That said, there's still an issue with adopting dogs from breeders. A New York Times expose revealed in 2013 that some so-called “reputable” commercial breeding facilities actually offer less than ideal conditions for the dogs, giving a bad name to the rest of legit places. According to PETA, whether these breeders are reputable or shady, the fact is that their operation is mainly for one purpose — profit.
Now, that is unlikely to be the case with all reputable breeders, because some do care about the specific breed of the dog they specialize in; they don't over-breed, make little profit (meaning, it's a work of love rather than a business) and actually make it very difficult for pet owners to adopt them to ensure that the dog goes into good hands. The below video from American Kennel Club provides a good explanation on this:
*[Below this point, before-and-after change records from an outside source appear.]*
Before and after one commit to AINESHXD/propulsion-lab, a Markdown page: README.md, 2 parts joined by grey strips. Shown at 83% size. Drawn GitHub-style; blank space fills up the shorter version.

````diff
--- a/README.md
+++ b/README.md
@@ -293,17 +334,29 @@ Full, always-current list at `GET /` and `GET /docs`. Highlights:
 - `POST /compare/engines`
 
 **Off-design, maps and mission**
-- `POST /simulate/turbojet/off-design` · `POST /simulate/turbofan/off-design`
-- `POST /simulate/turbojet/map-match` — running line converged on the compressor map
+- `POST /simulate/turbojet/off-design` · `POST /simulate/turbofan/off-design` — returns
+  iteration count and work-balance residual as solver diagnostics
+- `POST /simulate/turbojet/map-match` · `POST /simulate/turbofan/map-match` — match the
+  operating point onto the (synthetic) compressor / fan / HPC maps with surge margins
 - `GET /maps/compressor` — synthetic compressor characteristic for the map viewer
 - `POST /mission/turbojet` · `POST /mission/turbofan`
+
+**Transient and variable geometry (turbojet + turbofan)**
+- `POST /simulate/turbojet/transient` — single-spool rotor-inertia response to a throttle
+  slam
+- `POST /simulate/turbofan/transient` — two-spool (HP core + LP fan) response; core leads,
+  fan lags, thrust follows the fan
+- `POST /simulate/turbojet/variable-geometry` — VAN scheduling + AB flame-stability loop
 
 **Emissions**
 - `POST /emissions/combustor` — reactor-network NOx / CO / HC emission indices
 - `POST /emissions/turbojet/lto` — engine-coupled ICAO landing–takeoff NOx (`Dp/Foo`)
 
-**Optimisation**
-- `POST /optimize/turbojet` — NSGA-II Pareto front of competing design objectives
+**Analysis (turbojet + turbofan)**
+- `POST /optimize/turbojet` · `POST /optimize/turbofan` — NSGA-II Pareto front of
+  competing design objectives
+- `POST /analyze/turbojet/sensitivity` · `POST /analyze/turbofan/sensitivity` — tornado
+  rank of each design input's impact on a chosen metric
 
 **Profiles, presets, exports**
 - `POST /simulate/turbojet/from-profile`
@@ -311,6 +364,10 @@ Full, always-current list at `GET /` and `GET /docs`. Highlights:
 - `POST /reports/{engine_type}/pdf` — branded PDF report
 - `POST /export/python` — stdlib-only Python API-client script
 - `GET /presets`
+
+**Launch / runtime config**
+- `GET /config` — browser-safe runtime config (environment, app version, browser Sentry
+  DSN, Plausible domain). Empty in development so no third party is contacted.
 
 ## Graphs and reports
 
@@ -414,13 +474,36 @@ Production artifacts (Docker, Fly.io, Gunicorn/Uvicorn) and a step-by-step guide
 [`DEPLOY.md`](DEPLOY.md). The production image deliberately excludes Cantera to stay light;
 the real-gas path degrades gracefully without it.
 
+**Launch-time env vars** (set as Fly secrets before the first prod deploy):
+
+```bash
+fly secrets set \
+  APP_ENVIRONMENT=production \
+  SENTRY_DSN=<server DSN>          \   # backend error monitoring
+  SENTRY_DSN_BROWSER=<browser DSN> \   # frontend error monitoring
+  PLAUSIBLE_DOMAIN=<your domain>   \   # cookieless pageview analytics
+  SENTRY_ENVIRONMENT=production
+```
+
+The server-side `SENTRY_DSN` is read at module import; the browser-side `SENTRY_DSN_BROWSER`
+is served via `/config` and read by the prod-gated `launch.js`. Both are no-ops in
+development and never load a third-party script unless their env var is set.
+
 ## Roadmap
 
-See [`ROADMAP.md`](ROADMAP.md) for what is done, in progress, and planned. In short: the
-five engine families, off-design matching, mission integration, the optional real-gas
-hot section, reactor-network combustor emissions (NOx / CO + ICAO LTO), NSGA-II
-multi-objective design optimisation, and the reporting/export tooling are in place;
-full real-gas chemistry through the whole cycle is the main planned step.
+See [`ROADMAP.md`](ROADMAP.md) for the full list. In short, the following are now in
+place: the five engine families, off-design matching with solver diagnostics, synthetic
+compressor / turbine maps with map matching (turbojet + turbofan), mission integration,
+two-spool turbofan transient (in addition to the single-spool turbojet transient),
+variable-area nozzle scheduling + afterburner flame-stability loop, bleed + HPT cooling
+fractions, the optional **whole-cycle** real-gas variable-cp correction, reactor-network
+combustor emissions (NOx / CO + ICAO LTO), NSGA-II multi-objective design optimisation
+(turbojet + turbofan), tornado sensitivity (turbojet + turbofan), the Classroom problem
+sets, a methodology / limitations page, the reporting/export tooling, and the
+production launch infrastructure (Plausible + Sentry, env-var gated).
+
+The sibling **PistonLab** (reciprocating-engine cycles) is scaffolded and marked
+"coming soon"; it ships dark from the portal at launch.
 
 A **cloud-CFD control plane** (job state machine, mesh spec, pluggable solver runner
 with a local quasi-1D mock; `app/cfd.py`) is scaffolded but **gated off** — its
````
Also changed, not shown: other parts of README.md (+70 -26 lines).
That said, PETA's stance is correct with regards to many other breeders. Some of these good breeders have also adapted into the trend of developing designer dogs, or a cross of two types of purebred, as in the case of Labradoodles (Labrador and Poodle). And this matter continues to divide members of canine clubs, among other issues.
Shelter Adoption is Still the Best Option
While animal activists question the ethics and moral ground of how breeders – even reputable ones – operate, many interested dog buyers still shun adopting shelter dogs despite its cheaper fees due to the stigma about the dog's potential temperament. But did you know that a bigger percentage of dogs in these shelters are, in fact, former family dogs, trained, healthy and well-behaved?
Indeed, a lot of shelter dogs are already housebroken. They’ve only become nervous and problematic strays because their former owners neglected and abandoned them at some point. Given time during rehabilitation, these dogs come around and become happier pups, still well-behaved, especially if they’ve found their forever family.
Essentially, when you're adopting a rescue dog, you're helping reduce the problems of pet homelessness and overcrowding at animal shelters. If you get a dog from a rescue group, you're also going to receive some information and training about the proper care of a pup. You might even get a dog that has been microchipped, spayed or neutered, or medically vetted and cared for.
Usually, animal shelters won't clear a dog from adoption if it's still experiencing health and behavioral problems. Private rescue groups will also have to make sure that you and the dog are a great match. Perhaps, the biggest problem about adopting a shelter dog is that you won’t likely know its exact breed or lineage. However, there are also many purebreds at these animal shelters. And why does it matter, anyway?